→ What you should do
Please return the lines of the data that contain "player".

→ Provided entries

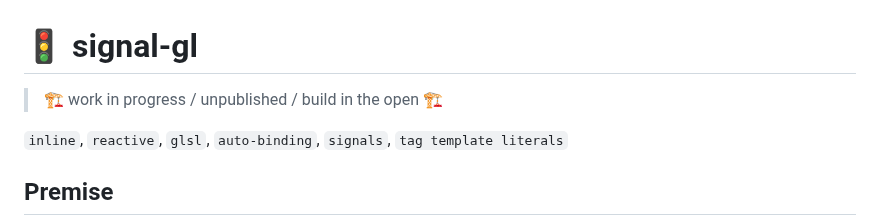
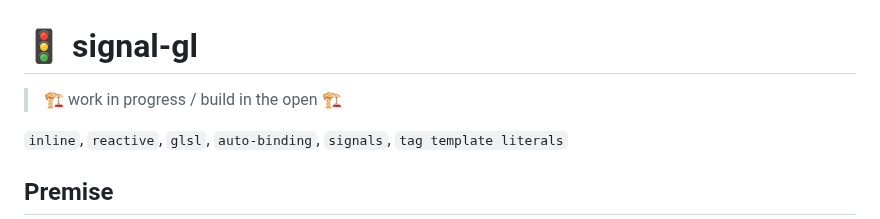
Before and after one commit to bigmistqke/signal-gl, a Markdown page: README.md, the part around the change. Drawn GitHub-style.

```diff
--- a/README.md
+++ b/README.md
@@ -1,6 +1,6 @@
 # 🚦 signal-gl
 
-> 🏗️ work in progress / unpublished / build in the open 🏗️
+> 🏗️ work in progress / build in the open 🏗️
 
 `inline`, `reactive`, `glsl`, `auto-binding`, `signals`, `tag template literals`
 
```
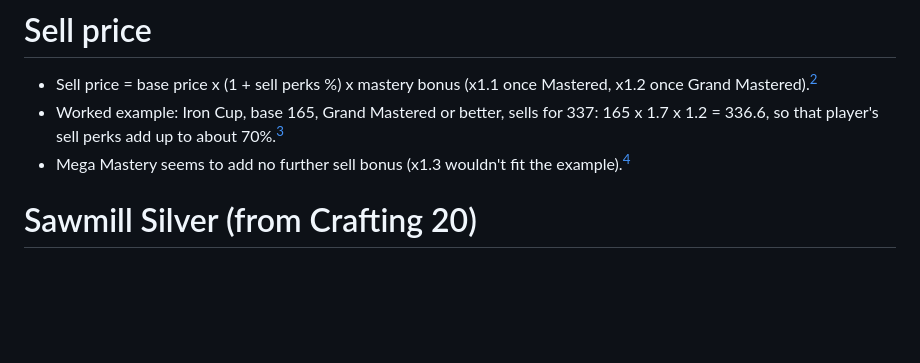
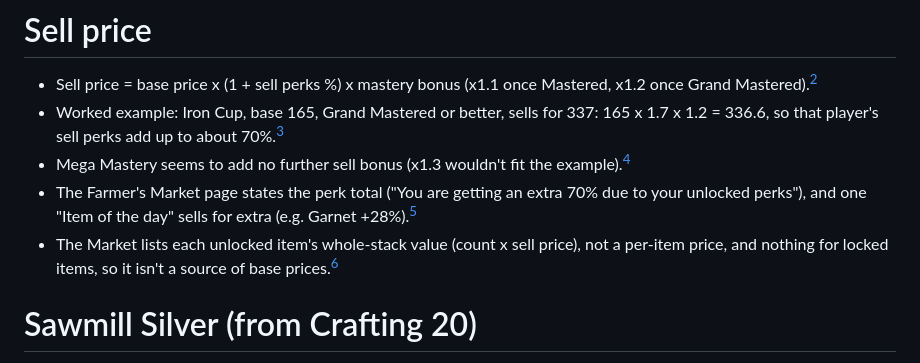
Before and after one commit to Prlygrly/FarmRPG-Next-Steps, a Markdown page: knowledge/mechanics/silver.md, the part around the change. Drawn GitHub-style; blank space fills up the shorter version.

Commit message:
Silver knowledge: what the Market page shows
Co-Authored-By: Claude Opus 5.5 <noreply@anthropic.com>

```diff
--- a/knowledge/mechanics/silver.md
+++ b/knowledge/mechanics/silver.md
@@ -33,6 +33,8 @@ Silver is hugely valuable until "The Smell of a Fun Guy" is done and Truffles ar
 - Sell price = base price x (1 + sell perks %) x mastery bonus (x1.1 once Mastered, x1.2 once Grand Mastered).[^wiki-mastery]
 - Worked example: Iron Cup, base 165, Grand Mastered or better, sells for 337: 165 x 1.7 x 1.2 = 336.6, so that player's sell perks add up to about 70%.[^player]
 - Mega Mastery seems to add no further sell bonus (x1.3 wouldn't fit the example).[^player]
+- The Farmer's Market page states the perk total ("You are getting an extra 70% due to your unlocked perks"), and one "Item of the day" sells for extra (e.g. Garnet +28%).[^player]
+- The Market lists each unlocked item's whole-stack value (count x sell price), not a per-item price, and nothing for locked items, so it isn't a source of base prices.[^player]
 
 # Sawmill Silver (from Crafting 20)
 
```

--

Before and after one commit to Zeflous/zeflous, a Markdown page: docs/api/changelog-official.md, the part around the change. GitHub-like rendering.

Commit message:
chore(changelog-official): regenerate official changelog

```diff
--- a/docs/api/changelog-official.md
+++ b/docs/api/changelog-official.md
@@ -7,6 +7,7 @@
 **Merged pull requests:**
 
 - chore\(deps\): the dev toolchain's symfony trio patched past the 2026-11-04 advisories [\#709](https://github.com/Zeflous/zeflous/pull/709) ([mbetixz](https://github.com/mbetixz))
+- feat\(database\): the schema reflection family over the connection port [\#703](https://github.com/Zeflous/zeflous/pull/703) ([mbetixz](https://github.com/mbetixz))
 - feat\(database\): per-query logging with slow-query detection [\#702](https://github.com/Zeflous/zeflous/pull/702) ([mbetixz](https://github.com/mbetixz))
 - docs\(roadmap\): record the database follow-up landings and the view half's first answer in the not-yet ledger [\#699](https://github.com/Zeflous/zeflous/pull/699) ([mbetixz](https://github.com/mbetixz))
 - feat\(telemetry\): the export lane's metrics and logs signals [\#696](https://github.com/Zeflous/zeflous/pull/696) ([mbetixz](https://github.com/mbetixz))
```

→ Solution for this task
 - Worked example: Iron Cup, base 165, Grand Mastered or better, sells for 337: 165 x 1.7 x 1.2 = 336.6, so that player's sell perks add up to about 70%.[^player]
 - Mega Mastery seems to add no further sell bonus (x1.3 wouldn't fit the example).[^player]
+- The Farmer's Market page states the perk total ("You are getting an extra 70% due to your unlocked perks"), and one "Item of the day" sells for extra (e.g. Garnet +28%).[^player]
+- The Market lists each unlocked item's whole-stack value (count x sell price), not a per-item price, and nothing for locked items, so it isn't a source of base prices.[^player]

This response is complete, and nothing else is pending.